Before-and-after page screenshots:
--- --- ---
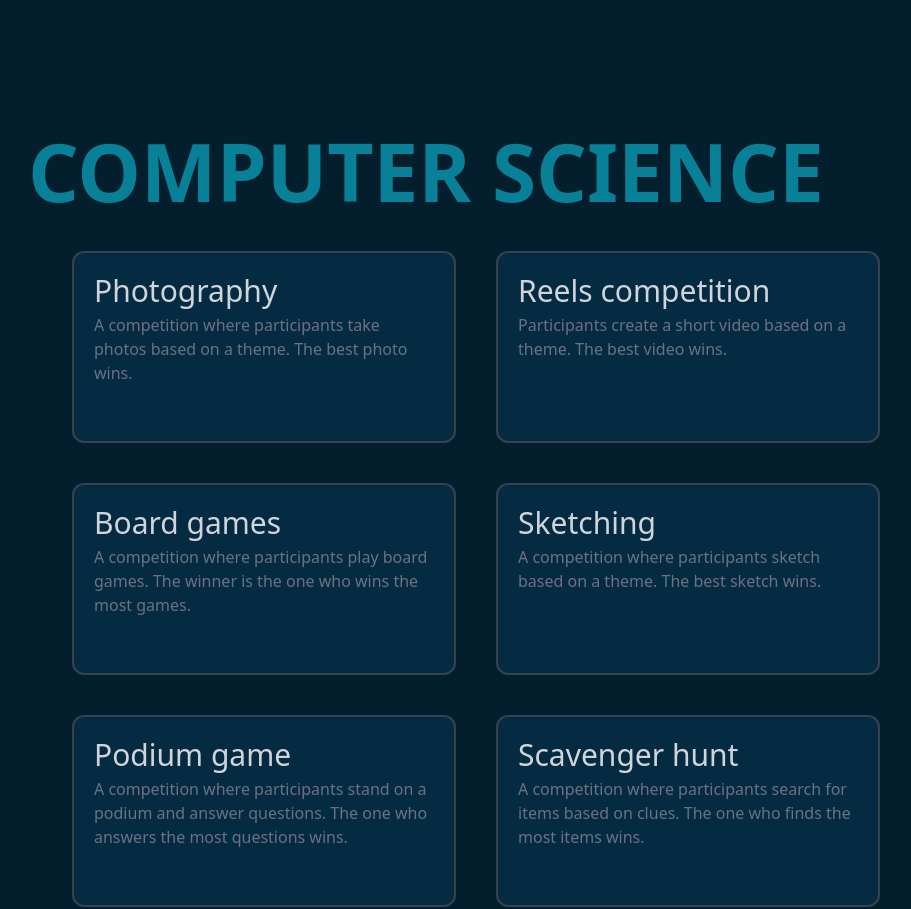
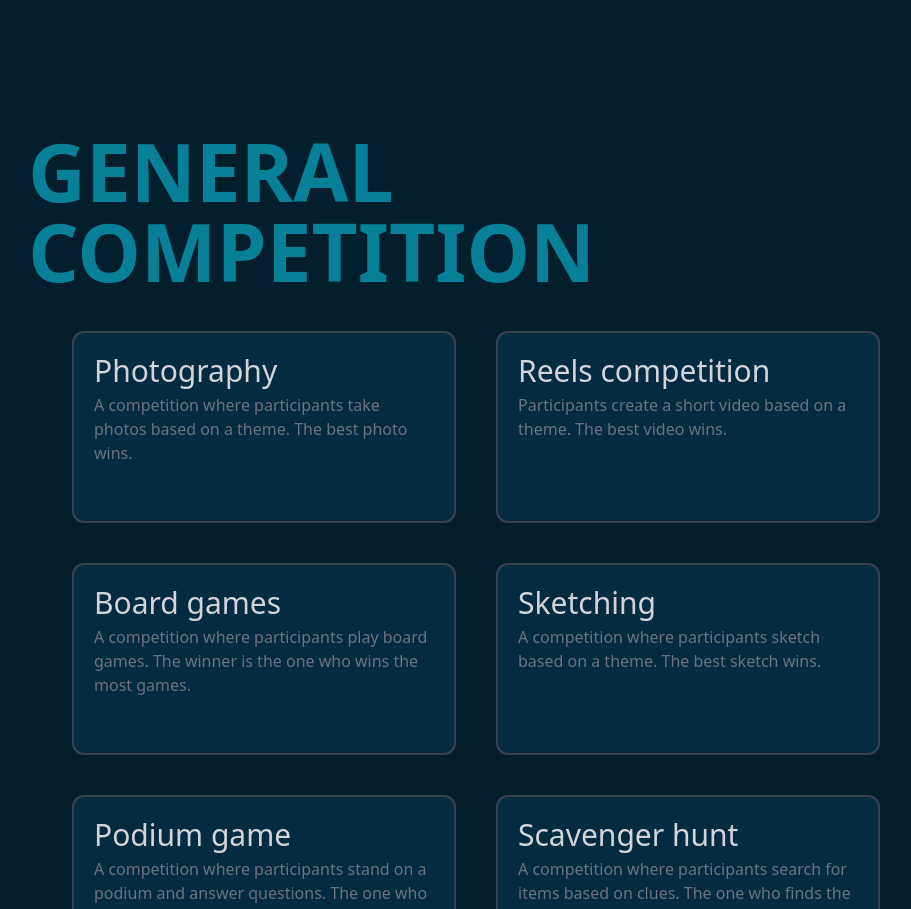
Before and after one commit to hatifmujahid/Dev-Day-2024-website, a React (Vite) app: page / in a window 1280 px wide. Shown: the part 6124-7033 px from the top of the page, without its empty margins (164-1075 px from the left). Built offline with nearby package versions, Linux system fonts and the light colour scheme.

Commit message:
Update GeneralComp.jsx

```diff
--- a/src/components/Home/GeneralComp.jsx
+++ b/src/components/Home/GeneralComp.jsx
@@ -74,7 +74,7 @@ const compData = [
                     animate={controls}
                 >
       <h1 className=" text-2xl mb-5 sm:text-5xl lg:text-[80px] font-black text-[#088097] ">
-        COMPUTER SCIENCE
+        GENERAL COMPETITION
       </h1>
                 </motion.div>
 
```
--- --- ---
EXERCISE DIRECTIONS ::
From the data above, copy each line that has the string "GeneralComp".

REPLY TO THE TASK ::
Update GeneralComp.jsx
--- a/src/components/Home/GeneralComp.jsx
+++ b/src/components/Home/GeneralComp.jsx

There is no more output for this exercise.